I recall Bob posting years ago about USA trucks passing the central school heading up Church Road.
I knew there were Canadian and American troops at Seaforth Barracks at one time during WWII.
Several Canadian soldiers were awarded bravery awards for their rescue work during the Blitz on Litherland and Seaforth.
A summary from my research:
There were two camps at Deyes Lane and Poverty Lane as you mentioned.
They were USA supply depots opened in 1943 and manned by the 490th/494th Port Battalions of black Americans working on the docks unloading supplies for the American forces stationed in the UK and the build-up to D-Day.
They moved to Manchester, then Wales, and were there until moving to the south coast for the build-up for D-Day.
They landed on Omaha/Utah Beach on D-Day 6th June 1944.
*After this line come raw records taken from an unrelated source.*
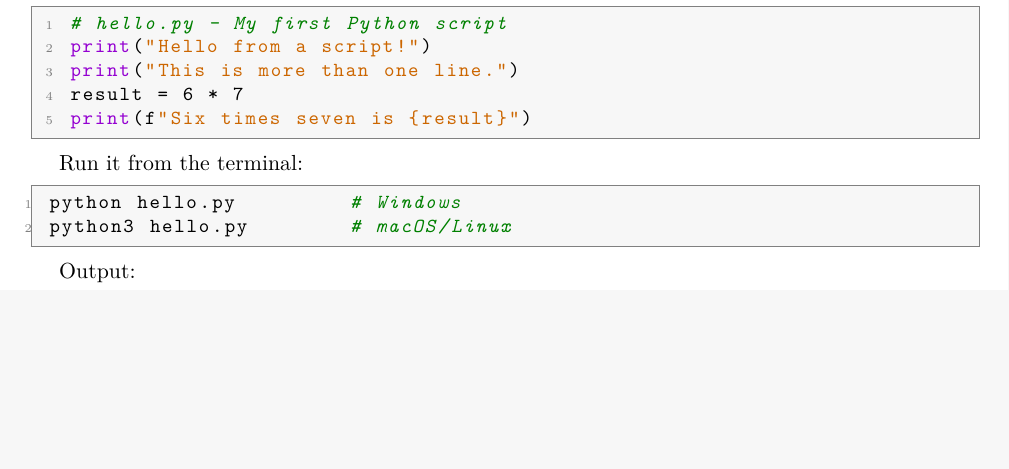
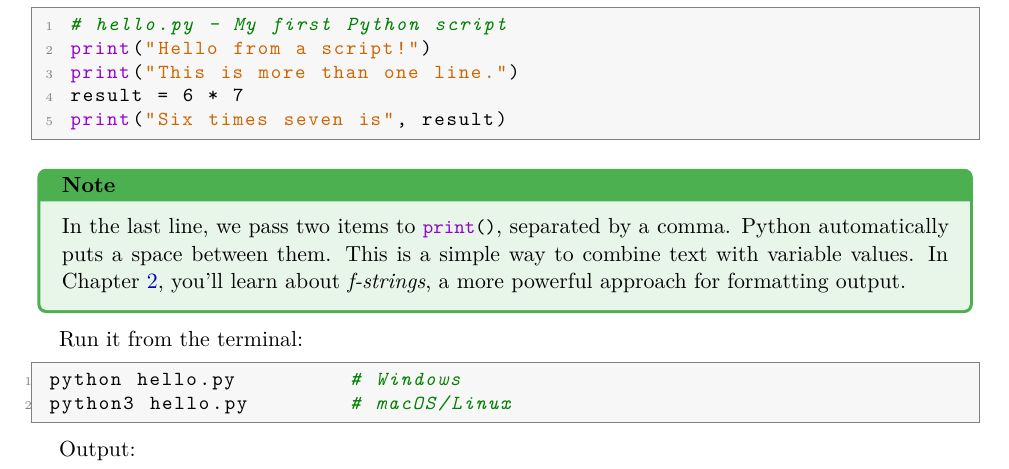
Before and after one commit to Grimblewald/python_for_chemists, a LaTeX thesis (main.tex, which reads chapters/chap00_setup.tex): part of page 24 of 162 before the commit and part of page 24 of 164 after it, cut so that both start at the same text, the shorter picture padded with empty space. Compiled offline with pdfLaTeX.

Commit message:
Fix use of F strings before introduction.

```diff
--- a/chapters/chap00_setup.tex
+++ b/chapters/chap00_setup.tex
@@ -425,8 +425,12 @@ Create a file called \filepath{hello.py} with this content:
 print("Hello from a script!")
 print("This is more than one line.")
 result = 6 * 7
-print(f"Six times seven is {result}")
+print("Six times seven is", result)
 \end{lstlisting}
+
+\begin{note}
+In the last line, we pass two items to \py{print()}, separated by a comma. Python automatically puts a space between them. This is a simple way to combine text with variable values. In Chapter~\ref{chap:basics}, you'll learn about \emph{f-strings}, a more powerful approach for formatting output.
+\end{note}
 
 Run it from the terminal:
 
```
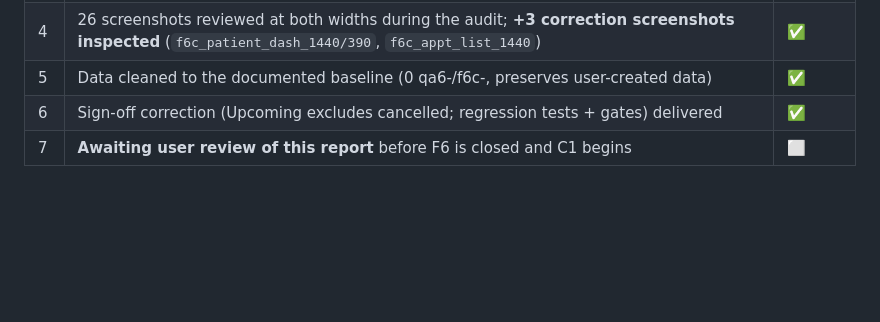
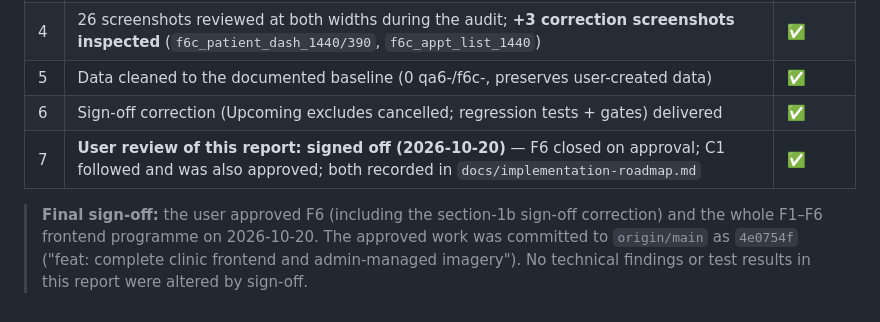
Before and after one commit to ramprasad28-hue/Care_Clinic, a Markdown page: docs/phase-f6-final-frontend-audit-report.md, the part around the change. GitHub-like rendering; blank space fills up the shorter version.

Commit message:
docs: record frontend and C1 sign-off

```diff
--- a/docs/phase-f6-final-frontend-audit-report.md
+++ b/docs/phase-f6-final-frontend-audit-report.md
@@ -139,4 +139,11 @@ F6 cleanup (transactional, verified) removed ALL QA6 probe data:
 | 4 | 26 screenshots reviewed at both widths during the audit; **+3 correction screenshots inspected** (`f6c_patient_dash_1440/390`, `f6c_appt_list_1440`) | ✅ |
 | 5 | Data cleaned to the documented baseline (0 qa6-/f6c-, preserves user-created data) | ✅ |
 | 6 | Sign-off correction (Upcoming excludes cancelled; regression tests + gates) delivered | ✅ |
-| 7 | **Awaiting user review of this report** before F6 is closed and C1 begins | ⬜ |
+| 7 | **User review of this report: signed off (2026-10-20)** — F6 closed on approval; C1 followed and was also approved; both recorded in `docs/implementation-roadmap.md` | ✅ |
+
+> **Final sign-off:** the user approved F6 (including the section-1b
+> sign-off correction) and the whole F1–F6 frontend programme on 2026-10-20.
+> The approved work was committed to `origin/main` as `4e0754f`
+> ("feat: complete clinic frontend and admin-managed imagery").
+> No technical findings or test results in this report were altered by
+> sign-off.
```
Also changed, not shown: docs/implementation-roadmap.md (+6 -1 lines), docs/phase-c1-admin-managed-imagery-report.md (+7 -3 lines).
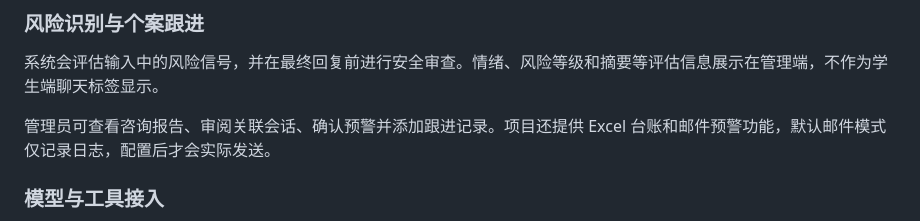
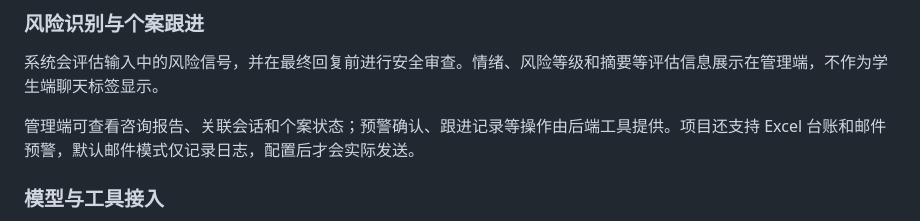
Before and after one commit to uersxu123/CampusCare, a Markdown page: README.md, the part around the change. GitHub-like rendering.

Commit message:
Clarify admin UI and backend case follow-up capabilities

```diff
--- a/README.md
+++ b/README.md
@@ -32,7 +32,7 @@ CampusCare 将校园知识库、连续对话和后台跟进放在同一个应用
 
 系统会评估输入中的风险信号，并在最终回复前进行安全审查。情绪、风险等级和摘要等评估信息展示在管理端，不作为学生端聊天标签显示。
 
-管理员可查看咨询报告、审阅关联会话、确认预警并添加跟进记录。项目还提供 Excel 台账和邮件预警功能，默认邮件模式仅记录日志，配置后才会实际发送。
+管理端可查看咨询报告、关联会话和个案状态；预警确认、跟进记录等操作由后端工具提供。项目还支持 Excel 台账和邮件预警，默认邮件模式仅记录日志，配置后才会实际发送。
 
 ### 模型与工具接入
 
```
During the Battle of the Bulge, some of the port company men volunteered to leave the 490th and join the first integrated combat infantry units.
They returned to the US in September 1945.
The battalion was awarded the French Croix de Guerre with palm. 490th/494th Port Battalions men received the bronze arrowhead for its part in the D-Day invasion and two campaign stars for Normandy and Northern France.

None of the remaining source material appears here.